=== What you have to do ===
Filter the entries for the string "style". Copy each line that has it.

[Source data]
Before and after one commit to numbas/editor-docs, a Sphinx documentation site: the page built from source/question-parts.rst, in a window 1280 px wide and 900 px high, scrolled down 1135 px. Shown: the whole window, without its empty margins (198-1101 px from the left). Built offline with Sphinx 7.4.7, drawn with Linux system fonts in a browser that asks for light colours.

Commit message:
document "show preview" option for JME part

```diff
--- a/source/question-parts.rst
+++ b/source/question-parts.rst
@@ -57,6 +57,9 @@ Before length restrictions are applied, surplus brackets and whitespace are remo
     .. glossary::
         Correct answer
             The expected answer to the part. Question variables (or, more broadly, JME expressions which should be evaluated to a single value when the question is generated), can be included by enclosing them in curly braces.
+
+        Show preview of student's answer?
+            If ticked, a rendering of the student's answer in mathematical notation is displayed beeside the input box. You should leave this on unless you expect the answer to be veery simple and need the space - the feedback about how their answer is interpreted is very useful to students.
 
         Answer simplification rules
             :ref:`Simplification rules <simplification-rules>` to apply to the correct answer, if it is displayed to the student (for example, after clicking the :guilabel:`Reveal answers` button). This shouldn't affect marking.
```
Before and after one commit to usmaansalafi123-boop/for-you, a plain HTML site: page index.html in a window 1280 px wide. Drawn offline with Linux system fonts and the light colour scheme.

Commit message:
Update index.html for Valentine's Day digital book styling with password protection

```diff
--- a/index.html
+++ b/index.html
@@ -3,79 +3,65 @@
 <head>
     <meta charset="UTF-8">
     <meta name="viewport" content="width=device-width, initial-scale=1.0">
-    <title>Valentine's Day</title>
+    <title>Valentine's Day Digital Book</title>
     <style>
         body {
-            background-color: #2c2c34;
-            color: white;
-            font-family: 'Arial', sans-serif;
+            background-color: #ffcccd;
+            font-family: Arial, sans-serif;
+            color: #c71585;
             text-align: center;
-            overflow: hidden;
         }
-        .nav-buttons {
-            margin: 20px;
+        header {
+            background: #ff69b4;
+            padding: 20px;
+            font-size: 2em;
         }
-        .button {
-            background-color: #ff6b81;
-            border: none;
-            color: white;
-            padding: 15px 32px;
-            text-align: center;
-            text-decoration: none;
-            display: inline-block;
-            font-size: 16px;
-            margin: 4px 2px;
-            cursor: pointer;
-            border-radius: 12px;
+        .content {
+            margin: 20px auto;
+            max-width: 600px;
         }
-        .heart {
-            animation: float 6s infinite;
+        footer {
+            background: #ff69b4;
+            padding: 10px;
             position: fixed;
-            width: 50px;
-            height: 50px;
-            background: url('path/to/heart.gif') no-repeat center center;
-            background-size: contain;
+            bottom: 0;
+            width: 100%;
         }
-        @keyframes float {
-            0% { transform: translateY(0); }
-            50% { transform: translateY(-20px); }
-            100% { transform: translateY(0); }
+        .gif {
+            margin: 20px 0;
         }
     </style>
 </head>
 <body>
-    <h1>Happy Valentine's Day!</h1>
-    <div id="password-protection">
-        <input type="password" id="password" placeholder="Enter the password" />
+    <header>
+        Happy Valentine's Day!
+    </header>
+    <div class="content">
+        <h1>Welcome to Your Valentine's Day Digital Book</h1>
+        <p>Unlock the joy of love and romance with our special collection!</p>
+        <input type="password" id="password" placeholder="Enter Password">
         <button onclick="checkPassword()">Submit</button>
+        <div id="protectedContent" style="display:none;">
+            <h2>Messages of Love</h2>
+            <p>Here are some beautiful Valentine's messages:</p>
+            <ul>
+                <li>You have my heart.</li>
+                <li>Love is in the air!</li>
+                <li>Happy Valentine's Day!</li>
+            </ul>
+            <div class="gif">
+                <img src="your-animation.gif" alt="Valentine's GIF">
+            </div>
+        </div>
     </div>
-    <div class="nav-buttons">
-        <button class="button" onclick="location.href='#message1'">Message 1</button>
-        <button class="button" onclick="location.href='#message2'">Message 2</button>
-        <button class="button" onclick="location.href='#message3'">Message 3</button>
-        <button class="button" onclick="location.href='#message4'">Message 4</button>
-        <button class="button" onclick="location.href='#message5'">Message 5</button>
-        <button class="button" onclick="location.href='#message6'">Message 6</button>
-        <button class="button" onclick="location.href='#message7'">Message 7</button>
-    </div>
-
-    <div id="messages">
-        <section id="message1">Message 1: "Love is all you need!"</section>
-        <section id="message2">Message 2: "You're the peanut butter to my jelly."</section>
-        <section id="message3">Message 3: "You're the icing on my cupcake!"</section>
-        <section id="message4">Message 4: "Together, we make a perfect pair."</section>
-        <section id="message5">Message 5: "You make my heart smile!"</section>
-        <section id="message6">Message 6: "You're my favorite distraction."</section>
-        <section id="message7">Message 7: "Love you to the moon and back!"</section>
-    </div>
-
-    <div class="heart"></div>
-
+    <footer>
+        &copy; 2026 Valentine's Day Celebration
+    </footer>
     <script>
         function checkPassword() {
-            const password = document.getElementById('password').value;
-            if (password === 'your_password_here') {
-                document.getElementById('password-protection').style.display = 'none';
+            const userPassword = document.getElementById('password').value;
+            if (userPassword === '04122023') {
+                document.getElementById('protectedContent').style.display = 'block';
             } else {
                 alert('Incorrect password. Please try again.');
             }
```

=== Output for this exercise ===
     <style>
     </style>
+        <div id="protectedContent" style="display:none;">
-                document.getElementById('password-protection').style.display = 'none';
+                document.getElementById('protectedContent').style.display = 'block';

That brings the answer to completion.